THE TASK: Report each line of the records below that holds the word "disproves".

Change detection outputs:
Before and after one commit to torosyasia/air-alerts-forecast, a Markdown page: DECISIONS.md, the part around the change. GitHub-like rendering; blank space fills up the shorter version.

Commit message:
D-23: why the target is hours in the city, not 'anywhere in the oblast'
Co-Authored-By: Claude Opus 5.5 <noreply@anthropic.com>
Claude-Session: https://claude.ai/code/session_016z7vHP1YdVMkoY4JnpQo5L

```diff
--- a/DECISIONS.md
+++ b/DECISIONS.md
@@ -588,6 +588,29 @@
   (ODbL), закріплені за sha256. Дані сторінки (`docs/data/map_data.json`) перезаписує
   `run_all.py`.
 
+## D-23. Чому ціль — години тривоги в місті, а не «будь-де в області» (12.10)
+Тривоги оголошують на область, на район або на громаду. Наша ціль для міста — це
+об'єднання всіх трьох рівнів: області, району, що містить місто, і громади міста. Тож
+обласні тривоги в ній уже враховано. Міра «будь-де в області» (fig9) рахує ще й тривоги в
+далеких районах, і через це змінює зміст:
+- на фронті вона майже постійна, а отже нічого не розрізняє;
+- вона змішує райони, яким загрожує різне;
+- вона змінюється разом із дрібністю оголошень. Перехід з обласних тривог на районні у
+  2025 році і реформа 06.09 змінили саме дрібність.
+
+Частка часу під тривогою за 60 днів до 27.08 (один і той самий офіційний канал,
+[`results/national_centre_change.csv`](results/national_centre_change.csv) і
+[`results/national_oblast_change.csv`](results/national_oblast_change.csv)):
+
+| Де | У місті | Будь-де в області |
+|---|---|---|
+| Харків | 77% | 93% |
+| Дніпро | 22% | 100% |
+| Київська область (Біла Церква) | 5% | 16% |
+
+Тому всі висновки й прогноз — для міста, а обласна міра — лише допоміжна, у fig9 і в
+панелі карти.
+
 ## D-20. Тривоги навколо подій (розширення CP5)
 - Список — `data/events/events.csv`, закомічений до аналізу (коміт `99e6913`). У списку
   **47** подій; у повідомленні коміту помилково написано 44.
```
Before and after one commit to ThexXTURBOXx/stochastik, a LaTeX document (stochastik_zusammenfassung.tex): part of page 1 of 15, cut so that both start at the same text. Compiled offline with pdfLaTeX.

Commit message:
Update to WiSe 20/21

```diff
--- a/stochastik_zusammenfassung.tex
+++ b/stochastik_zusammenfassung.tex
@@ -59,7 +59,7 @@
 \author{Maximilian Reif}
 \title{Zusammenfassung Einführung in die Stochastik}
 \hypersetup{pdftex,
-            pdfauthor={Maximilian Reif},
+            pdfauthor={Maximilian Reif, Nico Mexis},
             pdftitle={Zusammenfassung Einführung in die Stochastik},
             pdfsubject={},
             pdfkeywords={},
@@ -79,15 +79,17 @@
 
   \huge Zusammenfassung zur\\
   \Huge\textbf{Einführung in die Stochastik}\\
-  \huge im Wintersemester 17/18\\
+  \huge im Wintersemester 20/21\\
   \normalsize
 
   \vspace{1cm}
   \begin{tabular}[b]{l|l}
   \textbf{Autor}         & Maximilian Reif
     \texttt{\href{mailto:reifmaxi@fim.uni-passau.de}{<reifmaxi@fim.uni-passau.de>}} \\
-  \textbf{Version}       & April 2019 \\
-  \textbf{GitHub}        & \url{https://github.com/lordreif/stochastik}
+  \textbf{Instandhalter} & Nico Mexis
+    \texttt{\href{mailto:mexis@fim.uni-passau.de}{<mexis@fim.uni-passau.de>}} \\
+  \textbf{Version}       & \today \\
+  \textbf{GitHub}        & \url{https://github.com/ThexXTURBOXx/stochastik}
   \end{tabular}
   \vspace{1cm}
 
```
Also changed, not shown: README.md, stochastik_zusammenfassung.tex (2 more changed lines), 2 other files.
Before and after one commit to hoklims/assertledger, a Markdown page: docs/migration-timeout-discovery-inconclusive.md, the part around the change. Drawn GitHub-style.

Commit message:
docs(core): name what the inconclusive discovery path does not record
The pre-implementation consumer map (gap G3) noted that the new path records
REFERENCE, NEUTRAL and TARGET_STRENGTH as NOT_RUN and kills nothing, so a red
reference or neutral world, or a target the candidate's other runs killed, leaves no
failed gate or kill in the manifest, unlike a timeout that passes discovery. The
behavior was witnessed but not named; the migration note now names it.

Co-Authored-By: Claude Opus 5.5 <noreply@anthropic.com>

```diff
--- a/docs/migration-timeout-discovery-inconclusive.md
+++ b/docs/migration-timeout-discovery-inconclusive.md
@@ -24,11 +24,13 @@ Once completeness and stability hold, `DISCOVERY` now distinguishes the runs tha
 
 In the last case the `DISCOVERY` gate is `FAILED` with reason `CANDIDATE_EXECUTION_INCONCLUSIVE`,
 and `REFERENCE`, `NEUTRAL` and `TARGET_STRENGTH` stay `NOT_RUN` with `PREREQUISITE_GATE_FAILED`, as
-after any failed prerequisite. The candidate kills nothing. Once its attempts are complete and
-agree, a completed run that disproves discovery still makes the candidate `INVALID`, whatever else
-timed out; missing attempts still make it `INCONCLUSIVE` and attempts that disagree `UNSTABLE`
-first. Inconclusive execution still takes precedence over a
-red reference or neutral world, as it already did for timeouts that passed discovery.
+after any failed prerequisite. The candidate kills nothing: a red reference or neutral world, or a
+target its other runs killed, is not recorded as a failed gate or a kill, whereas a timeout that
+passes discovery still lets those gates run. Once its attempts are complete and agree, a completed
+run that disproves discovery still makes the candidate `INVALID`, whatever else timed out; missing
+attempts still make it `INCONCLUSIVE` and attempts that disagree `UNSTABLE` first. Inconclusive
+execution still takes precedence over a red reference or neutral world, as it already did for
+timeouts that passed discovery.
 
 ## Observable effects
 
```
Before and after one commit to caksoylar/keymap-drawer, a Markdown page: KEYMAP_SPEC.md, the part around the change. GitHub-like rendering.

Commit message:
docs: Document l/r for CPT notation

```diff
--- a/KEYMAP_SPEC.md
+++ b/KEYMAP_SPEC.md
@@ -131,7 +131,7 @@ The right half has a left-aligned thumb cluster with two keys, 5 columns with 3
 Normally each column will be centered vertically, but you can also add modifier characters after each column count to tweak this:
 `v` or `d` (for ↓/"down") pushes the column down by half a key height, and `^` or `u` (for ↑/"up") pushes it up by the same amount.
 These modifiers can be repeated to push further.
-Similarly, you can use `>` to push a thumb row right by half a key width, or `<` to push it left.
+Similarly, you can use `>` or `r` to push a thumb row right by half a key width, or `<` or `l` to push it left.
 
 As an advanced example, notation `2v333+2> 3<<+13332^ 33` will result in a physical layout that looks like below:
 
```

TASK OUTPUT:
-agree, a completed run that disproves discovery still makes the candidate `INVALID`, whatever else
+run that disproves discovery still makes the candidate `INVALID`, whatever else timed out; missing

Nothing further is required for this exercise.